Craft brewery tour
Spoiler alert: Los Angeles has some amazing craft breweries. While San Diego often gets the attention of craft beer, and for good reason, the last few years has seen craft beer take off in Los Angeles. Beachwood BBQ and Brewing, for example, won "Best Large Brewpub" and "Best Large Brewpub Brewer" just a few years ago by one of the most prestigious beer festivals, Great American Beer Festival (GABF). And many Los Angeles breweries are bringing home GABF medals annually. But while you can now find craft breweries in just about every Los Angeles neighborhood, I’d recommend doing a self-guided L.A. craft brewery tour in either the Arts District or Torrance. That’s because this is where some of the best L.A. breweries are, but also the highest concentration of breweries.
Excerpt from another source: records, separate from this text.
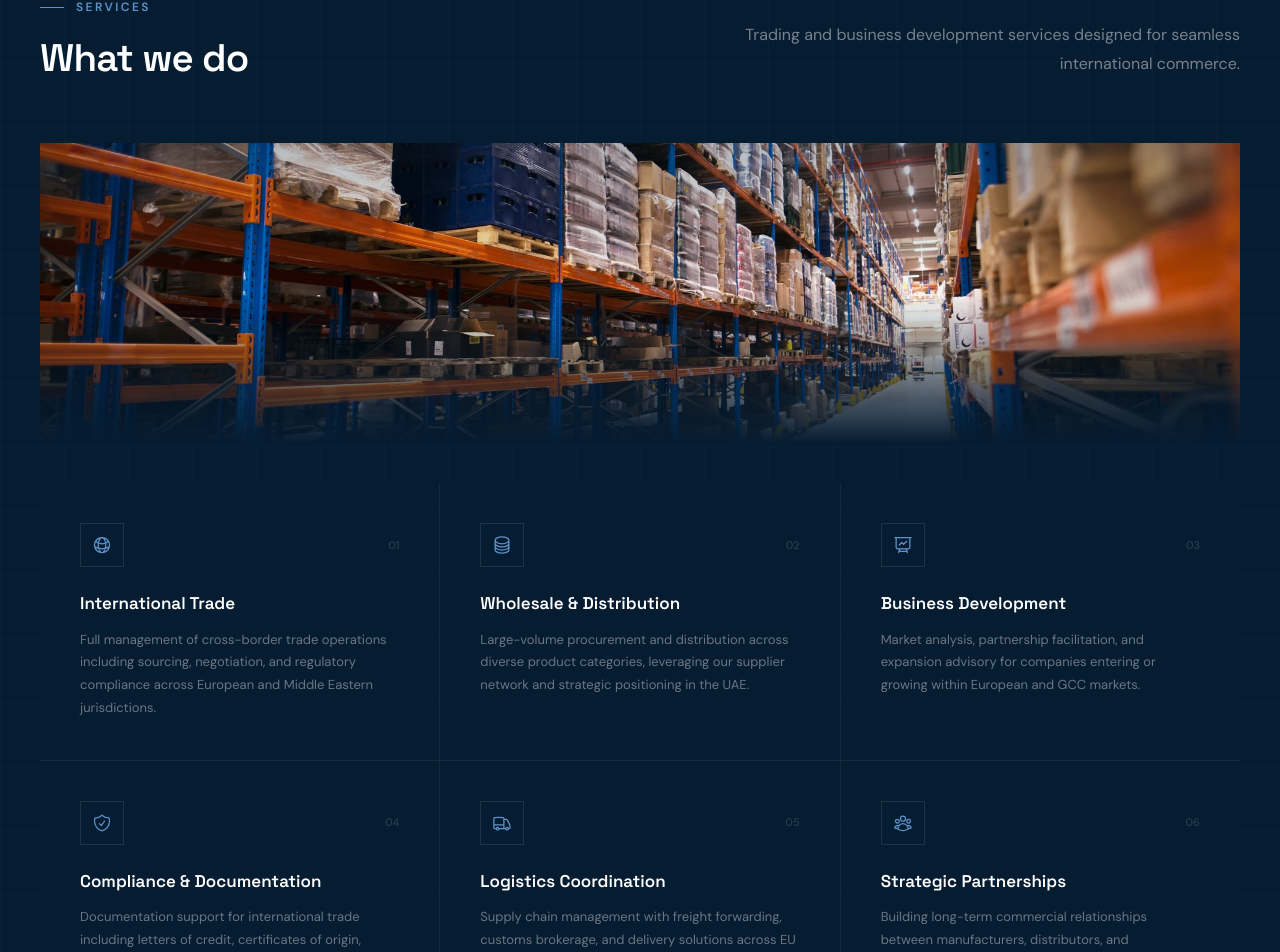
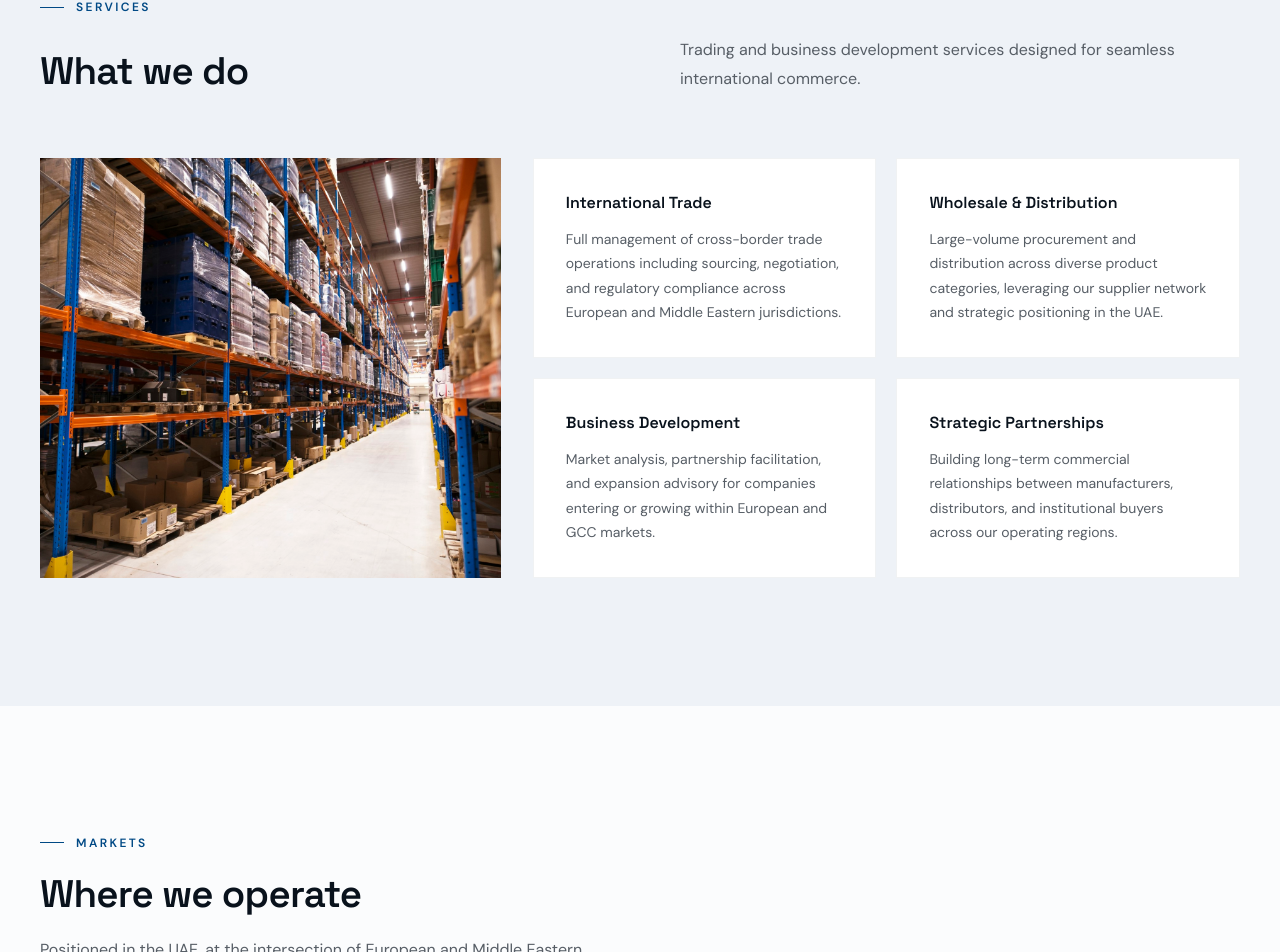
Before and after one commit to basiliksystems-lab/basilik-ventures-web, a Next.js app: page / in a window 1280 px wide. Shown: the part 2236-3188 px from the top of the page. Built offline with nearby package versions, Linux system fonts and the light colour scheme.

Commit message:
Simplify services: remove compliance/logistics, light bg matching site harmony, warehouse image aside

```diff
--- a/src/components/services.tsx
+++ b/src/components/services.tsx
@@ -2,145 +2,81 @@ import Image from "next/image";
 
 const services = [
   {
-    number: "01",
     title: "International Trade",
     description:
       "Full management of cross-border trade operations including sourcing, negotiation, and regulatory compliance across European and Middle Eastern jurisdictions.",
-    icon: (
-      <svg className="h-5 w-5" viewBox="0 0 24 24" fill="none" stroke="currentColor" strokeWidth={1.5}>
-        <path strokeLinecap="round" strokeLinejoin="round" d="M12 21a9.004 9.004 0 0 0 8.716-6.747M12 21a9.004 9.004 0 0 1-8.716-6.747M12 21c2.485 0 4.5-4.03 4.5-9S14.485 3 12 3m0 18c-2.485 0-4.5-4.03-4.5-9S9.515 3 12 3m0 0a8.997 8.997 0 0 1 7.843 4.582M12 3a8.997 8.997 0 0 0-7.843 4.582m15.686 0A11.953 11.953 0 0 1 12 10.5c-2.998 0-5.74-1.1-7.843-2.918m15.686 0A8.959 8.959 0 0 1 21 12c0 .778-.099 1.533-.284 2.253m0 0A17.919 17.919 0 0 1 12 16.5a17.92 17.92 0 0 1-8.716-2.247m0 0A9 9 0 0 1 3 12c0-1.605.42-3.113 1.157-4.418" />
-      </svg>
-    ),
   },
   {
-    number: "02",
     title: "Wholesale & Distribution",
     description:
       "Large-volume procurement and distribution across diverse product categories, leveraging our supplier network and strategic positioning in the UAE.",
-    icon: (
-      <svg className="h-5 w-5" viewBox="0 0 24 24" fill="none" stroke="currentColor" strokeWidth={1.5}>
-        <path strokeLinecap="round" strokeLinejoin="round" d="M20.25 6.375c0 2.278-3.694 4.125-8.25 4.125S3.75 8.653 3.75 6.375m16.5 0c0-2.278-3.694-4.125-8.25-4.125S3.75 4.097 3.75 6.375m16.5 0v11.25c0 2.278-3.694 4.125-8.25 4.125s-8.25-1.847-8.25-4.125V6.375m16.5 0v3.75m-16.5-3.75v3.75m16.5 0v3.75C20.25 16.153 16.556 18 12 18s-8.25-1.847-8.25-4.125v-3.75m16.5 0c0 2.278-3.694 4.125-8.25 4.125s-8.25-1.847-8.25-4.125" />
-      </svg>
-    ),
   },
   {
-    number: "03",
     title: "Business Development",
     description:
       "Market analysis, partnership facilitation, and expansion advisory for companies entering or growing within European and GCC markets.",
-    icon: (
-      <svg className="h-5 w-5" viewBox="0 0 24 24" fill="none" stroke="currentColor" strokeWidth={1.5}>
-        <path strokeLinecap="round" strokeLinejoin="round" d="M3.75 3v11.25A2.25 2.25 0 0 0 6 16.5h2.25M3.75 3h-1.5m1.5 0h16.5m0 0h1.5m-1.5 0v11.25A2.25 2.25 0 0 1 18 16.5h-2.25m-7.5 0h7.5m-7.5 0-1 3m8.5-3 1 3m0 0 .5 1.5m-.5-1.5h-9.5m0 0-.5 1.5m.75-9 3-3 2.148 2.148A12.061 12.061 0 0 1 16.5 7.605" />
-      </svg>
-    ),
   },
   {
-    number: "04",
-    title: "Compliance & Documentation",
-    description:
-      "Documentation support for international trade including letters of credit, certificates of origin, customs declarations, and multi-jurisdictional compliance.",
-    icon: (
-      <svg className="h-5 w-5" viewBox="0 0 24 24" fill="none" stroke="currentColor" strokeWidth={1.5}>
-        <path strokeLinecap="round" strokeLinejoin="round" d="M9 12.75 11.25 15 15 9.75m-3-7.036A11.959 11.959 0 0 1 3.598 6 11.99 11.99 0 0 0 3 9.749c0 5.592 3.824 10.29 9 11.623 5.176-1.332 9-6.03 9-11.622 0-1.31-.21-2.571-.598-3.751h-.152c-3.196 0-6.1-1.248-8.25-3.285Z" />
-      </svg>
-    ),
-  },
-  {
-    number: "05",
-    title: "Logistics Coordination",
-    description:
-      "Supply chain management with freight forwarding, customs brokerage, and delivery solutions across EU and MENA trade corridors.",
-    icon: (
-      <svg className="h-5 w-5" viewBox="0 0 24 24" fill="none" stroke="currentColor" strokeWidth={1.5}>
-        <path strokeLinecap="round" strokeLinejoin="round" d="M8.25 18.75a1.5 1.5 0 0 1-3 0m3 0a1.5 1.5 0 0 0-3 0m3 0h6m-9 0H3.375a1.125 1.125 0 0 1-1.125-1.125V14.25m17.25 4.5a1.5 1.5 0 0 1-3 0m3 0a1.5 1.5 0 0 0-3 0m3 0h1.125c.621 0 1.129-.504 1.09-1.124a17.902 17.902 0 0 0-3.213-9.193 2.056 2.056 0 0 0-1.58-.86H14.25M16.5 18.75h-2.25m0-11.177v-.958c0-.568-.422-1.048-.987-1.106a48.554 48.554 0 0 0-10.026 0 1.106 1.106 0 0 0-.987 1.106v7.635m12-6.677v6.677m0 4.5v-4.5m0 0h-12" />
-      </svg>
-    ),
-  },
-  {
-    number: "06",
     title: "Strategic Partnerships",
     description:
       "Building long-term commercial relationships between manufacturers, distributors, and institutional buyers across our operating regions.",
-    icon: (
-      <svg className="h-5 w-5" viewBox="0 0 24 24" fill="none" stroke="currentColor" strokeWidth={1.5}>
-        <path strokeLinecap="round" strokeLinejoin="round" d="M18 18.72a9.094 9.094 0 0 0 3.741-.479 3 3 0 0 0-4.682-2.72m.94 3.198.001.031c0 .225-.012.447-.037.666A11.944 11.944 0 0 1 12 21c-2.17 0-4.207-.576-5.963-1.584A6.062 6.062 0 0 1 6 18.719m12 0a5.971 5.971 0 0 0-.941-3.197m0 0A5.995 5.995 0 0 0 12 12.75a5.995 5.995 0 0 0-5.058 2.772m0 0a3 3 0 0 0-4.681 2.72 8.986 8.986 0 0 0 3.74.477m.94-3.197a5.971 5.971 0 0 0-.94 3.197M15 6.75a3 3 0 1 1-6 0 3 3 0 0 1 6 0Zm6 3a2.25 2.25 0 1 1-4.5 0 2.25 2.25 0 0 1 4.5 0Zm-13.5 0a2.25 2.25 0 1 1-4.5 0 2.25 2.25 0 0 1 4.5 0Z" />
-      </svg>
-    ),
   },
 ];
 
 export function Services() {
   return (
-    <section id="services" className="py-24 sm:py-32 bg-[oklch(0.22_0.05_250)] relative overflow-hidden">
-      {/* Background texture */}
-      <div className="absolute inset-0 bg-[linear-gradient(to_right,rgba(255,255,255,0.015)_1px,transparent_1px),linear-gradient(to_bottom,rgba(255,255,255,0.015)_1px,transparent_1px)] bg-[size:4rem_4rem]" />
-
-      <div className="relative mx-auto max-w-7xl px-6 lg:px-10">
-        {/* Header */}
-        <div className="grid lg:grid-cols-2 gap-8 lg:gap-20 items-end mb-16">
-          <div>
+    <section id="services" className="py-24 sm:py-32 bg-[oklch(0.96_0.008_250)]">
+      <div className="mx-auto max-w-7xl px-6 lg:px-10">
         <div className="flex items-center gap-3 mb-5">
-              <div className="h-px w-6 bg-[oklch(0.65_0.10_250)]" />
-              <p className="text-[12px] font-semibold uppercase tracking-[0.2em] text-[oklch(0.65_0.10_250)]">
+          <div className="h-px w-6 bg-primary" />
+          <p className="text-[12px] font-semibold uppercase tracking-[0.2em] text-primary">
             Services
           </p>
         </div>
+        <div className="grid lg:grid-cols-2 gap-6 lg:gap-20 items-end mb-16">
           <h2
-              className="text-[clamp(1.6rem,3vw,2.6rem)] leading-[1.12] font-semibold tracking-[-0.02em] text-white"
+            className="text-[clamp(1.6rem,3vw,2.4rem)] leading-[1.15] font-semibold tracking-[-0.02em]"
             style={{ fontFamily: "var(--font-heading)" }}
           >
             What we do
           </h2>
-          </div>
-          <p className="text-[16px] leading-[1.8] text-white/45 lg:text-right">
+          <p className="text-[16px] leading-[1.8] text-muted-foreground">
             Trading and business development services
             designed for seamless international commerce.
           </p>
         </div>
 
-        {/* Featured image */}
-        <div className="relative h-[220px] sm:h-[300px] mb-10 overflow-hidden">
+        {/* Image + cards layout */}
+        <div className="grid lg:grid-cols-5 gap-8">
+          {/* Image column */}
+          <div className="lg:col-span-2 relative h-[300px] sm:h-[400px] lg:h-auto overflow-hidden">
             <Image
               src="/warehouse.jpg"
               alt="Distribution warehouse"
               fill
               className="object-cover"
             />
-          <div className="absolute inset-0 bg-gradient-to-t from-[oklch(0.22_0.05_250)] via-transparent to-[oklch(0.22_0.05_250)]/30" />
           </div>
 
-        {/* Service grid */}
-        <div className="grid sm:grid-cols-2 lg:grid-cols-3 gap-px bg-white/[0.06]">
+          {/* Cards column */}
+          <div className="lg:col-span-3 grid sm:grid-cols-2 gap-5">
             {services.map((s) => (
               <div
-              key={s.number}
-              className="bg-[oklch(0.22_0.05_250)] p-8 lg:p-10 group relative"
+                key={s.title}
+                className="bg-white border border-border/50 p-8 group hover:border-primary/20 transition-colors duration-300"
               >
-              {/* Hover glow */}
-              <div className="absolute inset-0 bg-white/[0.02] opacity-0 group-hover:opacity-100 transition-opacity duration-500" />
-
-              <div className="relative">
-                <div className="flex items-center justify-between mb-6">
-                  <div className="h-11 w-11 flex items-center justify-center border border-white/10 text-[oklch(0.65_0.10_250)] group-hover:border-[oklch(0.55_0.12_250)]/40 group-hover:text-white transition-all duration-300">
-                    {s.icon}
-                  </div>
-                  <span className="text-[11px] font-medium text-white/15 tabular-nums">
-                    {s.number}
-                  </span>
-                </div>
-
                 <h3
-                  className="text-[17px] font-semibold text-white group-hover:text-[oklch(0.72_0.12_250)] transition-colors duration-300"
+                  className="text-[16px] font-semibold text-foreground group-hover:text-primary transition-colors duration-300"
                   style={{ fontFamily: "var(--font-heading)" }}
                 >
                   {s.title}
                 </h3>
-                <p className="mt-3 text-[13px] leading-[1.75] text-white/40 group-hover:text-white/55 transition-colors duration-300">
+                <p className="mt-3 text-[14px] leading-[1.75] text-muted-foreground">
                   {s.description}
                 </p>
               </div>
+            ))}
           </div>
-          ))}
         </div>
       </div>
     </section>
```
Lines whose indentation alone changed are shown as unchanged.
In Torrance, for example, you have several breweries, like Smog City, Monkish and Strand, which are within a mile of one another. Alternatively, you can take a guided Los Angeles craft beer tour with LA Beer Hop.
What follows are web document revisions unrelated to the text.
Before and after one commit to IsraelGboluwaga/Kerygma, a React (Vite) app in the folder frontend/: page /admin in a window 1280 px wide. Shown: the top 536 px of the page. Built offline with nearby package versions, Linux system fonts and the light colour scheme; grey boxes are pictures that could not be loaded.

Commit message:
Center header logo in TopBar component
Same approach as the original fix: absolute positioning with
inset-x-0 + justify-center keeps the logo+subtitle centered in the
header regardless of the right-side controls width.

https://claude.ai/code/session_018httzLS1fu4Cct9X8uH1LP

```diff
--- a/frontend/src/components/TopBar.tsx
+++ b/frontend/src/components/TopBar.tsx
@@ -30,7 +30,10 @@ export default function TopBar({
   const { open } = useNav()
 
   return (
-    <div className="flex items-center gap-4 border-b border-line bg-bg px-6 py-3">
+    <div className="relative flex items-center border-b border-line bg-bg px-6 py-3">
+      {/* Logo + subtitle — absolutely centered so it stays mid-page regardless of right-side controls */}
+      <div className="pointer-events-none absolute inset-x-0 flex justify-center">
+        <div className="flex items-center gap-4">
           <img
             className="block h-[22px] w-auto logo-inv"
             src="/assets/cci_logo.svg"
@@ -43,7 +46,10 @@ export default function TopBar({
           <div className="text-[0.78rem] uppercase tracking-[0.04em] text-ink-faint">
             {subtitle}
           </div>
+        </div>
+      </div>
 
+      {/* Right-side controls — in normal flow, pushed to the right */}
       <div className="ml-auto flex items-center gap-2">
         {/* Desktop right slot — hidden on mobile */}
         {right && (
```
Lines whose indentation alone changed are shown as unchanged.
Wine tasting in Malibu
Yes, as a matter of fact, there are wineries in Los Angeles. While L.A. is certainly no Napa or Sonoma, what it lacks in number of wineries, it makes up in unique winery experiences. And for a unique wine tasting experience, look no further than Malibu Wines. Set in the hills of Malibu is Malibu Wines, which is the wine tasting spot on weekends because of food trucks, live music and locally-made wine for visitors to enjoy outdoors. However, reservations are highly recommended (for a fee) on weekends. While Malibu Wines can get busy on weekends, I often prefer Rosenthal Wine Bar & Patio, which actually sits across from the Pacific Ocean on Highway 1, and also has live music and food trucks on weekends.
Beachfront picnic and campfire
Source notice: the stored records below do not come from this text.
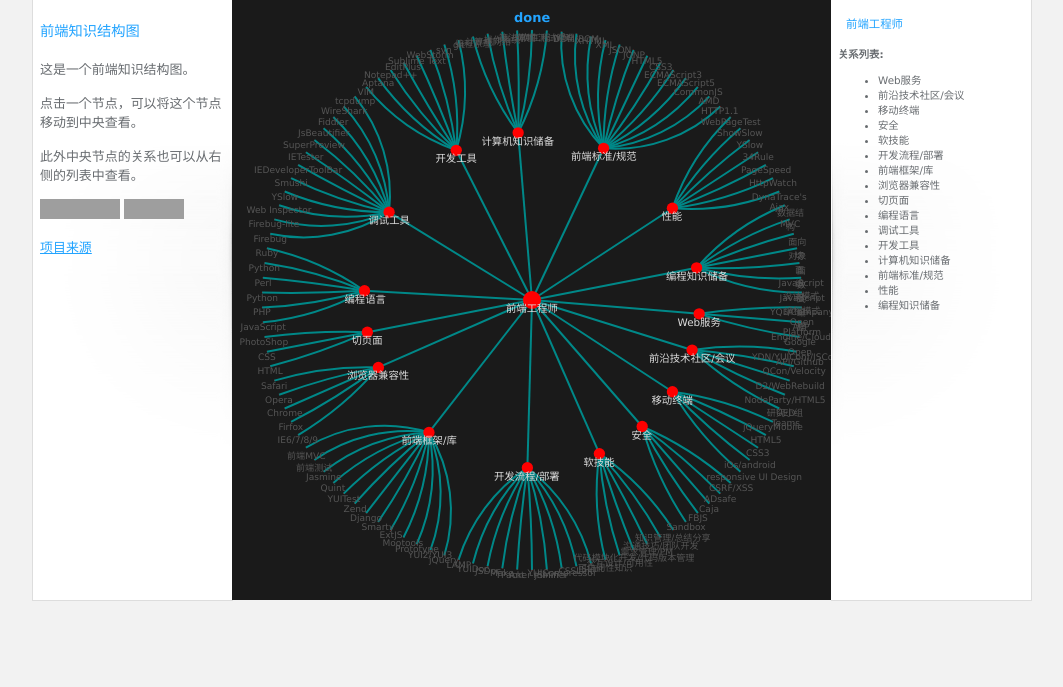
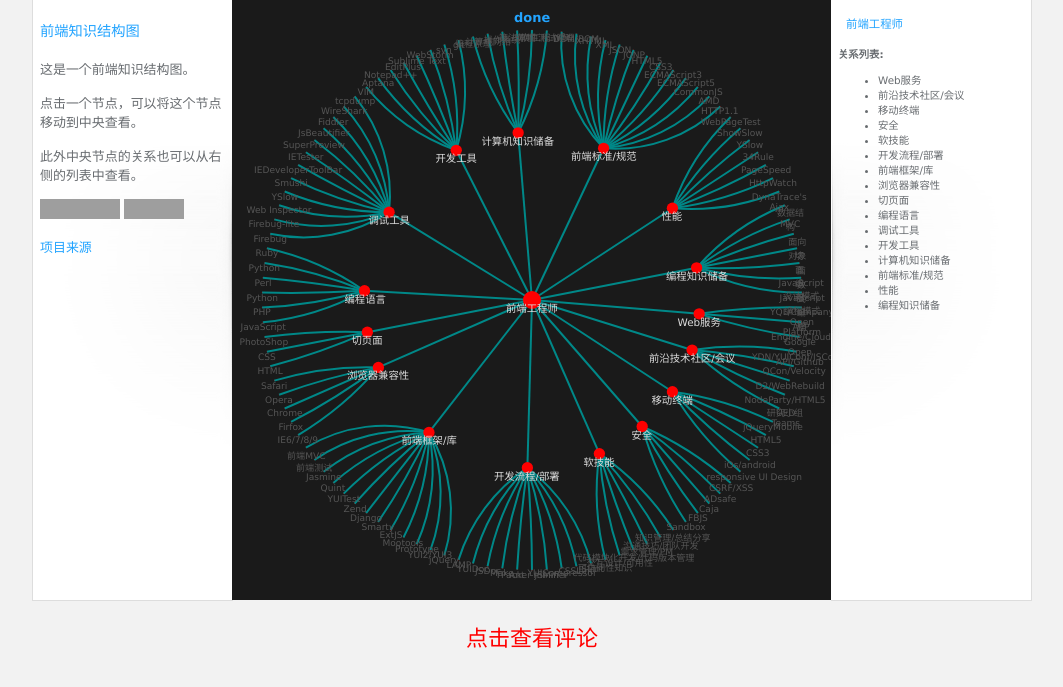
Before and after one commit to siberiawolf/siberiawolf.github.io, a Jekyll site: the page frontend_knowledge/index.html, which Jekyll copies as it is, in a window 1280 px wide. Shown: the top 687 px of the page, without its empty margins (108-1171 px from the left). Built offline with Jekyll 4.4.1, drawn with Linux system fonts in a browser that asks for light colours; nearby versions of some CDN libraries; Markdown is read by kramdown in place of the engine named in the settings; comment, search, counter and statistics services are not loaded; grey boxes are pictures that could not be loaded.

Commit message:
前端知识结构图添加评论

```diff
--- a/frontend_knowledge/css/base.css
+++ b/frontend_knowledge/css/base.css
@@ -25,6 +25,7 @@ h4 {
 
 a {
     color:#23A4FF;
+    text-decoration: none;
 }
 
 #container {
@@ -121,3 +122,11 @@ a {
     font-family:Verdana, Geneva, Arial, Helvetica, sans-serif;
     padding:7px;
 }
+
+#disqus_container{
+    margin-top: 20px;
+}
+#disqus_container a{
+    font-size: 22px;
+    color: red;
+}
--- a/frontend_knowledge/index.html
+++ b/frontend_knowledge/index.html
@@ -39,5 +39,15 @@
 		</div>
 		<div id="log"></div>
 	</div>
+
+	<div id="disqus_container">
+	    <a href="javascript:void(0);" onclick="toggleDuoshuoComments('#comment-box', '前端知识结构图', 'http://siberiawolf.com/frontend_knowledge/index.html');">点击查看评论</a>
+	    <div id="comment-box"></div>
+  	</div>
+	<script src="http://libs.baidu.com/jquery/2.0.2/jquery.min.js"></script>
+	<!-- 多说公共JS代码 start -->
+	<script>var duoshuoQuery = {short_name:"siberiawolf"};</script>
+	<script src="http://static.duoshuo.com/embed.js"></script>
+	<!-- 多说公共JS代码 end -->
 </body>
 </html>
--- a/frontend_knowledge/js/script.js
+++ b/frontend_knowledge/js/script.js
@@ -540,3 +540,15 @@ function init(){
     //end
     ht.controller.onComplete();
 }
+
+function toggleDuoshuoComments(container, id, url){
+  if(jQuery(container).has("div").length>0){
+    jQuery(container).empty();
+    return;
+  }
+  var el = document.createElement('div');
+  el.setAttribute('data-thread-key', id);
+  el.setAttribute('data-url', url);
+  DUOSHUO.EmbedThread(el);
+  jQuery(container).append(el);
+}
```
Also changed, not shown: 3 other files.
While it’s a no-brainer to go to the beach in Los Angeles, it’s not just anywhere that you can have a bonfire on the beach (legally). And for that you’ll have to go to Dockweiler Beach, which is in my favorite Los Angeles beach town, Playa del Rey. Playa del Rey, located just south of Venice a few miles, is where you’ll find Dockweiler State Beach, featuring nearly four miles of shoreline, part of which includes fire rings that are available for use. It’s first-come, first-served, so during summer months, you’ll want to arrive early. Bring your own firewood, picnic and s’mores, and go crazy. This is the only place you can legally have a campfire on the beach in Los Angeles, although further south there is a small selection of fire rings in San Pedro at Cabrillo Beach. (More info, and the proceeding photo, courtesy of Visit Marina del Rey here.)
Rooftop Cinema Club
One of my favorite all-time things to do in Los Angeles is going to the outdoor movies. And there are so many unique outdoor movie experiences in L.A., from Cinespia’s outdoor movies at Hollywood Forever Cemetery to Street Food Cinema to actual drive-in movies at Vineland Drive-In. One of the best outdoor movie experiences in L.A. is Rooftop Cinema Club, which is just as it sounds. The organization hosts cinema nights on rooftops in multiple cities, including a couple different venues in Los Angeles. What's great about Rooftop Cinema, beyond the cool factor and views, is the fact that you're given wireless headphones to drown out that loud popcorn eater, and can kick back in comfy deckchairs. The current season is wrapping up as night temperatures start cooling down, but there are numerous movies, including Sunday evening showings, happening through November on the rooftop of NeueHouse in Hollywood.